Ethiopian bankers have welcomed efforts by the central bank to put stringent curbs on foreign currency reserves and pledged to continually share information on lenders to stem cases of bankruptcies in Ethiopia.
Ethiopian bankers, meeting on Thursday for the signing of a landmark agreement on the sharing of Automated Teller Machines (ATM) points amongst their respective banks, said that the sharing of customer information would help to curb cases of defaults on loans.
The apex National Bank of Ethiopia (NBE) continues to stringently monitor the activities of the commercial banks, and the stringent monitoring has seen the NBE increase the liquidity requirements by the banks to boost their foreign reserves. “This is from a prudence view point. The banks have to take care of the depositors money,” Ethiopia’s veteran banker, Amerga Kassa, President of the Nib International Bank, said.
According to Leikun Berhanu, the President of the Awash International Bank, the banks have agreed to share information among themselves on customer risk profiles. “The NBE is supervising the activities of all the banks. The banks are supervised to ensure the borrowers do not endanger the system. We will not allow one borrower to get credit from any other banks if they have any defaults anywhere,” he said.

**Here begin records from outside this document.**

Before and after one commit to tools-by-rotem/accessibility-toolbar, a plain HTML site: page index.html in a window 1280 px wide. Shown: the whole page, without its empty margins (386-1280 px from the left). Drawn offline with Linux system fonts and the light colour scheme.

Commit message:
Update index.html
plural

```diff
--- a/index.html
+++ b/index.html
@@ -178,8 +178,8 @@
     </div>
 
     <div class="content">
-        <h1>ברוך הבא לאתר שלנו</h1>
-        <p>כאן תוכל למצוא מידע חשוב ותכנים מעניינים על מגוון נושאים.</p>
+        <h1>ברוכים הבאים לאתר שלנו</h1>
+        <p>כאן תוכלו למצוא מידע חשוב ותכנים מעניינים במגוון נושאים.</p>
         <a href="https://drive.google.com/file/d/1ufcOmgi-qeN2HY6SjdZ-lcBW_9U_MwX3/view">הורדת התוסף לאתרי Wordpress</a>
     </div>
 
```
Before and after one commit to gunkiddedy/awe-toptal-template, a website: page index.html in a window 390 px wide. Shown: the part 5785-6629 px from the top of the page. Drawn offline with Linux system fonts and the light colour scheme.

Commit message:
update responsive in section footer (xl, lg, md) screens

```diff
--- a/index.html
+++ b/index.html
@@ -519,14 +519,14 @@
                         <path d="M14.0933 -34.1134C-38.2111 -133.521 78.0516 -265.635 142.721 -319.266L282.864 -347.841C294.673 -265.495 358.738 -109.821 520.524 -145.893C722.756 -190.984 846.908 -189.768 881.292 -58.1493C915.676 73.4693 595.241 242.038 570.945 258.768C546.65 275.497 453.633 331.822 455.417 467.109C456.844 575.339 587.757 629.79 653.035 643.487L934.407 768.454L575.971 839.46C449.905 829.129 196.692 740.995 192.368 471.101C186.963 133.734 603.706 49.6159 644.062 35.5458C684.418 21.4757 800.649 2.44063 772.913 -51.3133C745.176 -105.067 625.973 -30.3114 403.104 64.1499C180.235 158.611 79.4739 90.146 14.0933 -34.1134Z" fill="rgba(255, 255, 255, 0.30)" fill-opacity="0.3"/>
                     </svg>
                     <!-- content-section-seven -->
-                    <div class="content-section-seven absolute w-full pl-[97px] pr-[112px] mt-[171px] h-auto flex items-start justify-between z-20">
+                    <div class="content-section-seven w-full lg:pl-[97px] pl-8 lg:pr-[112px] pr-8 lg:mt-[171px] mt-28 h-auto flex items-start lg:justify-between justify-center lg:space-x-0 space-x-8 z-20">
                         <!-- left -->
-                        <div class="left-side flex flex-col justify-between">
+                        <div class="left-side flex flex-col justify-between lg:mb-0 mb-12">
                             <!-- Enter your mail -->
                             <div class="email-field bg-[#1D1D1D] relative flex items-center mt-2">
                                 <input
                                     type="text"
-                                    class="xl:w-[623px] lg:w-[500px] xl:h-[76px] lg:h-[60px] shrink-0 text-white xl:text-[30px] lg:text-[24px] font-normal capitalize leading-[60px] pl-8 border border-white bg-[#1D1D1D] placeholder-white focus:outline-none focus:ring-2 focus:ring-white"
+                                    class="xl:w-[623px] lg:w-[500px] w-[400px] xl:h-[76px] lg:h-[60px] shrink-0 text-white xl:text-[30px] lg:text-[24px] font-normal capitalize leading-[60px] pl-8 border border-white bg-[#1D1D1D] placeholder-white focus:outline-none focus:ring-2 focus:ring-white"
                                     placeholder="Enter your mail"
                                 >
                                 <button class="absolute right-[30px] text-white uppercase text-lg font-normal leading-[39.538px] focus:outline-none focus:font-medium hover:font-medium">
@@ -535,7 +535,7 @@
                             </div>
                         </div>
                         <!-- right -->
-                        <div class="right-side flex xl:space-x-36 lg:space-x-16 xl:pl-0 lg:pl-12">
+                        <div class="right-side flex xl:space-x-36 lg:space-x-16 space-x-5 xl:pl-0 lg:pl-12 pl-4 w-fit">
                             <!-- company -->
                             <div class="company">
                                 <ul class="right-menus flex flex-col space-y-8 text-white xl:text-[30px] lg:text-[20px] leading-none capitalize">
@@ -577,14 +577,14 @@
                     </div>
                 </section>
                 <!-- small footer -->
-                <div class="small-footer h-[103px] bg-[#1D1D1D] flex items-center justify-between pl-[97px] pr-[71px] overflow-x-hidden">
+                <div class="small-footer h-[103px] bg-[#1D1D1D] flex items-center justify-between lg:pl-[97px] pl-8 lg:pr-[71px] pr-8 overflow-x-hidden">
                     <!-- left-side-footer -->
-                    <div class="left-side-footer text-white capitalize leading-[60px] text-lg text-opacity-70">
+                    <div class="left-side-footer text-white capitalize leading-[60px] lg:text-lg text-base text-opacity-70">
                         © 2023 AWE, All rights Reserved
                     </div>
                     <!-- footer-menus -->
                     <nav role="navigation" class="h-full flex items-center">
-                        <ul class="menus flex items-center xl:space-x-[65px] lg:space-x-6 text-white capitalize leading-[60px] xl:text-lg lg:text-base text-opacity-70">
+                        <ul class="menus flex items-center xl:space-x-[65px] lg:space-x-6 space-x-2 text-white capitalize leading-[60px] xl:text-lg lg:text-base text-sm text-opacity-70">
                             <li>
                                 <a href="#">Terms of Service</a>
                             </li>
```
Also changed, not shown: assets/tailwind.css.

Ethiopian bankers said shared technologies for banking and cash machines were common in most parts of the world. The country is on the brink of a major financial crisis, with the foreign currency reserves dwindling as a result of the global financial crisis and increased demand for imports locally, partly worsened by the rise in oil prices in most parts of 2008.
NBE has introduced a number of measures to stem the crisis, among them, putting curbs on the amount of loans disbursed by the commercial banks. This has been done by asking the commercial banks to ensure their reserves are triple the amount they have previously been allowed before, which means lending to the private sector should be limited while the government commits to zero domestic borrowing.
The commercial banks said the strict monitoring and sharing of customer information, relating to the loans and other credit references, would help to stabilise the banks. “We do not feel constrained by these requirements. These measures are okay for us, we do not feel we are particularly under any pressure,” Kassa said.
Three Ethiopian banks, NIB, Awash International and United Bank, have joined forces to create a network of interlinked ATMs across the country to allow Ethiopians easy access to non-cash-based transactions in line with new trends across Africa.
The three banks hope to launch the new ATM system, with an initial number of 140 ATMs and some 340 points of sale, where customers with credit and debit cards issued by any of the three banks can get services across the country. The deal is meant to offer ATM services across all the airports, domestic and the international airports, shopping malls and supermarkets. The three banks are to spend US$4 million to rollout the joint ATM networks over the next six months.